- _Activity_
Write out the entries below once more, exactly, with the pictures left out.

Data records below:

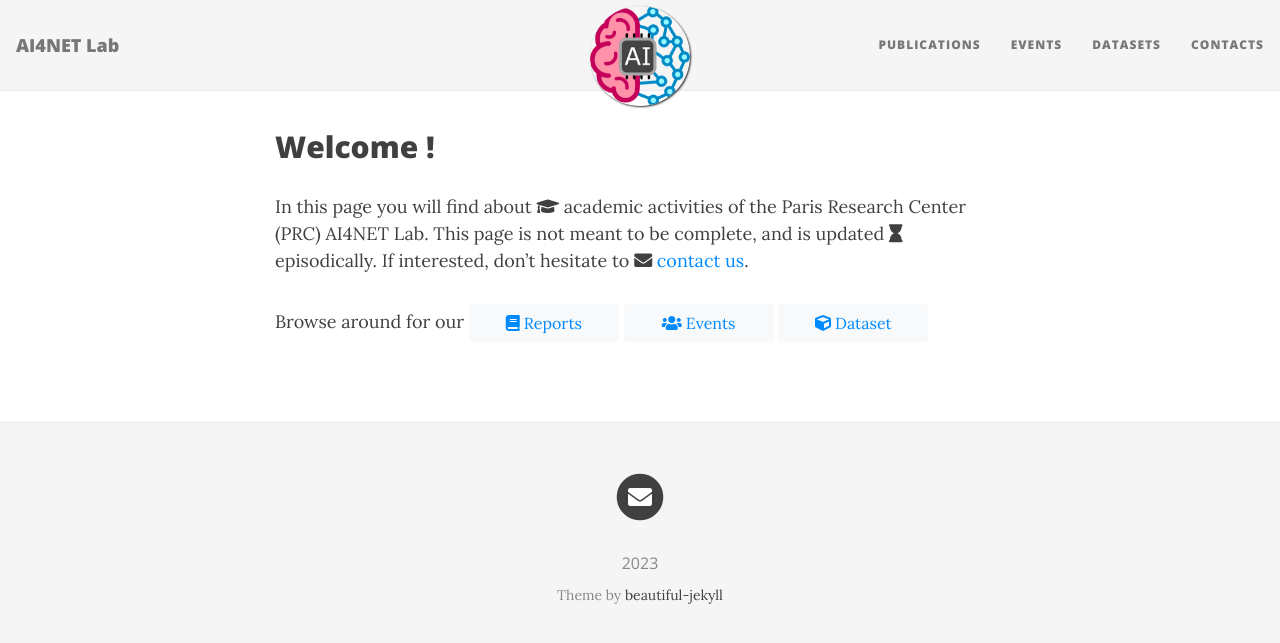
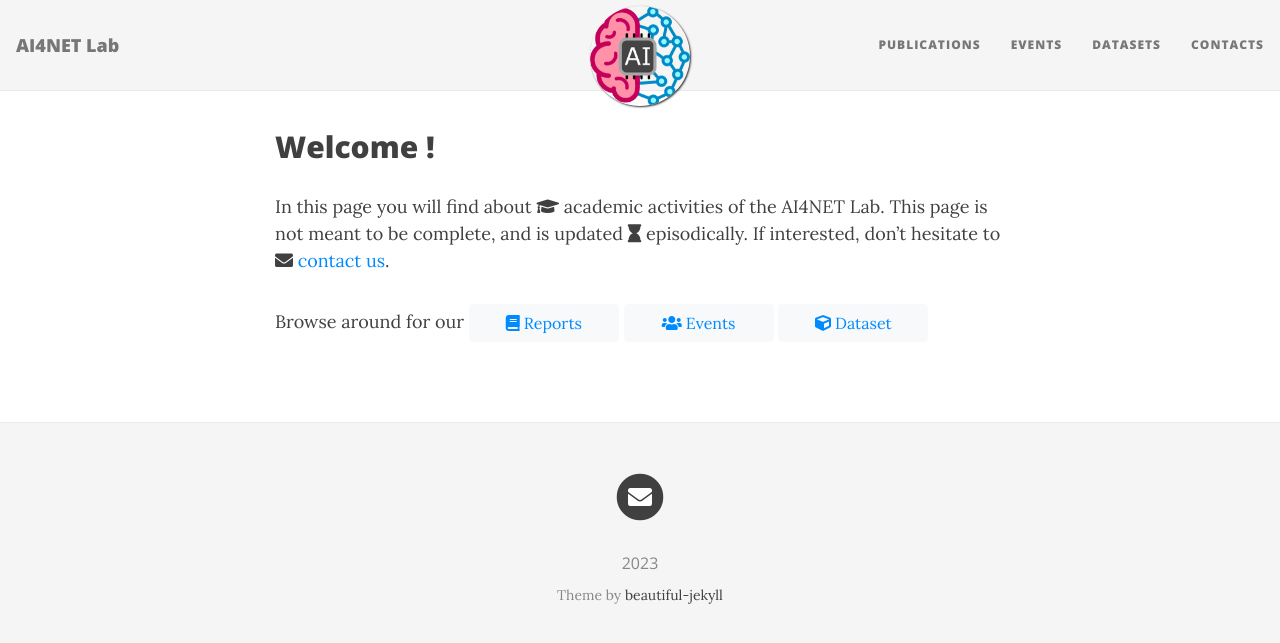
Before and after one commit to AI4NETLab/ai4netlab.github.io, a Jekyll site: the page built from index.md, in a window 1280 px wide. Shown: the top 643 px of the page. Built offline with Jekyll 4.4.1, drawn with Linux system fonts in a browser that asks for light colours; nearby versions of some CDN libraries.

Commit message:
modified index

```diff
--- a/index.md
+++ b/index.md
@@ -1,14 +1,14 @@
 ---
 layout: page
-title:  PRC AI4NET Lab
+title:  AI4NET Lab
 subtitle: Academic activities of the AI4NET Lab
 title: false
 ---
 
 ## Welcome !
 
-In this page you will find about <i class="fa fa-graduation-cap" aria-hidden="true"></i> academic activities of the Paris Research Center (PRC) AI4NET Lab.
-This page is not meant to be complete, and is updated  <i class="fa fa-hourglass" aria-hidden="true"></i> episodically.  If interested, don't hesitate to <i class="fa fa-envelope" aria-hidden="true"></i> [contact us](mailto:dario(dot)rossi(at)huawei(dot)com).
+In this page you will find about <i class="fa fa-graduation-cap" aria-hidden="true"></i> academic activities of the AI4NET Lab.
+This page is not meant to be complete, and is updated  <i class="fa fa-hourglass" aria-hidden="true"></i> episodically.  If interested, don't hesitate to <i class="fa fa-envelope" aria-hidden="true"></i> [contact us](mailto:ai4netlab@gmail.com).
 
 {% assign badgeWidth = "150px" %}
 
```
Also changed, not shown: 1 other file.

End of Data records.

- _Solution_
Before and after one commit to AI4NETLab/ai4netlab.github.io, a Jekyll site: the page built from index.md, in a window 1280 px wide. Shown: the top 643 px of the page. Built offline with Jekyll 4.4.1, drawn with Linux system fonts in a browser that asks for light colours; nearby versions of some CDN libraries.

Commit message:
modified index

```diff
--- a/index.md
+++ b/index.md
@@ -1,14 +1,14 @@
 ---
 layout: page
-title:  PRC AI4NET Lab
+title:  AI4NET Lab
 subtitle: Academic activities of the AI4NET Lab
 title: false
 ---
 
 ## Welcome !
 
-In this page you will find about <i class="fa fa-graduation-cap" aria-hidden="true"></i> academic activities of the Paris Research Center (PRC) AI4NET Lab.
-This page is not meant to be complete, and is updated  <i class="fa fa-hourglass" aria-hidden="true"></i> episodically.  If interested, don't hesitate to <i class="fa fa-envelope" aria-hidden="true"></i> [contact us](mailto:dario(dot)rossi(at)huawei(dot)com).
+In this page you will find about <i class="fa fa-graduation-cap" aria-hidden="true"></i> academic activities of the AI4NET Lab.
+This page is not meant to be complete, and is updated  <i class="fa fa-hourglass" aria-hidden="true"></i> episodically.  If interested, don't hesitate to <i class="fa fa-envelope" aria-hidden="true"></i> [contact us](mailto:ai4netlab@gmail.com).
 
 {% assign badgeWidth = "150px" %}
 
```
Also changed, not shown: 1 other file.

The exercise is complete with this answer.